The opinions and ideas expressed in this article are the author’s own. StorageFront.com claims no responsibility for the views presented in the following piece.
There are many factors to consider when choosing the perfect storage unit. Some are straightforward, like deciding how much stuff you’re going to store and what size you’ll need. If what you’re storing is sensitive to heat or moisture, you may need to look into climate control. If you need to access your unit at a moment’s notice, 24-hour access might be at the top of your list.
If you want a unit that is easy to get to, you’re probably looking at a unit with drive-up access. By design, units with drive-up access are on the ground floor. You won’t have to worry about hauling your belongings through winding hallways and upstairs.
At first glance, drive-up units seem like a no-brainer. But wait! Below are five reasons drive-up access might not be what you are looking for.
One of the things that makes drive-up units great is how easy they are to access. But is that access really worth it? Think you’re going to access your unit multiple times a week? Think again. You won’t. Unless you’re using your storage unit as a place to keep inventory for your business, equipment for a club that meets regularly or something similar, you probably don’t have a reason to go to the facility. And if you are using it for such purposes you probably want an indoor unit for heighten security and better protection from weather (see below).
Drive-up access requires units to have at least one side facing outdoors. Combine that with roll up door technology and you’ve got a recipe that does not equal climate control. If you’re storing items that are sensitive to heat, cold or moisture, drive up access probably isn’t in the cards for you.
The vast majority of drive-up units use roll up doors. As part of their design, roll up doors have an opening at the top that allows the door to be hidden when the unit is open. When closed this space is large enough to allow a variety of small objects to enter. Depending on the age and upkeep of your chosen facility, these doors may be even loosert due to wear and tear. In dry climates outdoor units have a higher chance of letting dust and dirt into your unit. In wetter climates it increases the chances that you might get mold. Just another reason an indoor unit, even non-climate controlled, could be a better solution for you.
Remember that easy access we were talking about earlier? That’s prime real estate in the mind of the self-storage consumer and you’re going to end up paying about 15-20% more than you would for the same unit size upstairs.

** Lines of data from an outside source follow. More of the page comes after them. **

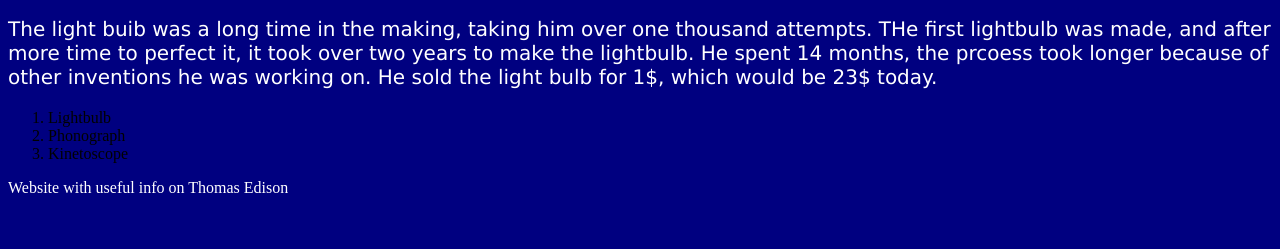
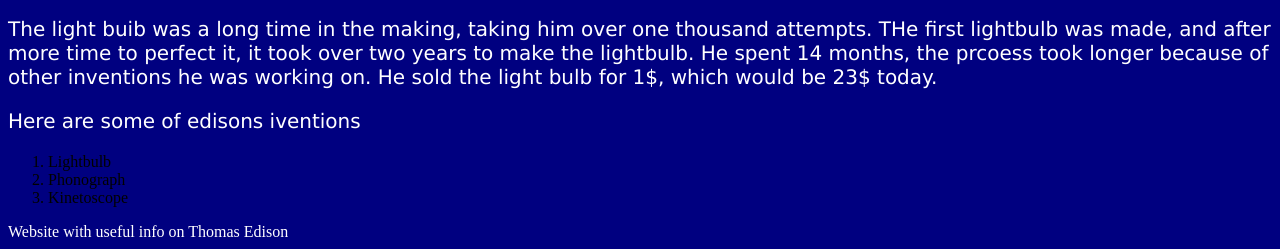
Before and after one commit to davidgonzalez423/semesterproject.github.io, a plain HTML site: page index.html in a window 1280 px wide. Shown: the part 779-1028 px from the top of the page. Before the commit the page ends 984 px from the top, so only its background shows below. Drawn offline with Linux system fonts and the light colour scheme.

Commit message:
Update index.html

```diff
--- a/index.html
+++ b/index.html
@@ -52,7 +52,7 @@ It took Edison 14 months, over two years to make the lightbulb, and cost him 40,
 <p style="color: white;">The light buib was a long time in the making, taking him over one thousand attempts. THe first lightbulb was made, and after more time to perfect it,
 it took over two years to make the lightbulb. He spent 14 months, the prcoess took longer because of other inventions he was working on. He sold
 the light bulb for 1$, which would be 23$ today. </p>
-<p style="color: white;"></p>
+<p style="color: white;">Here are some of edisons iventions</p>
 <ol>
   <li>Lightbulb</li>
   <li>Phonograph</li>
```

Over time that premium adds up. It’s your job to decide if a couple slightly inconvenient trips to the self-storage facility(because, face it, you aren’t coming back as much as you think) are worth hundreds or even thousands of dollars.
Do you have strong feelings on self-storage? So does Peter. Email him directly at email@example.com or let him know in the comments.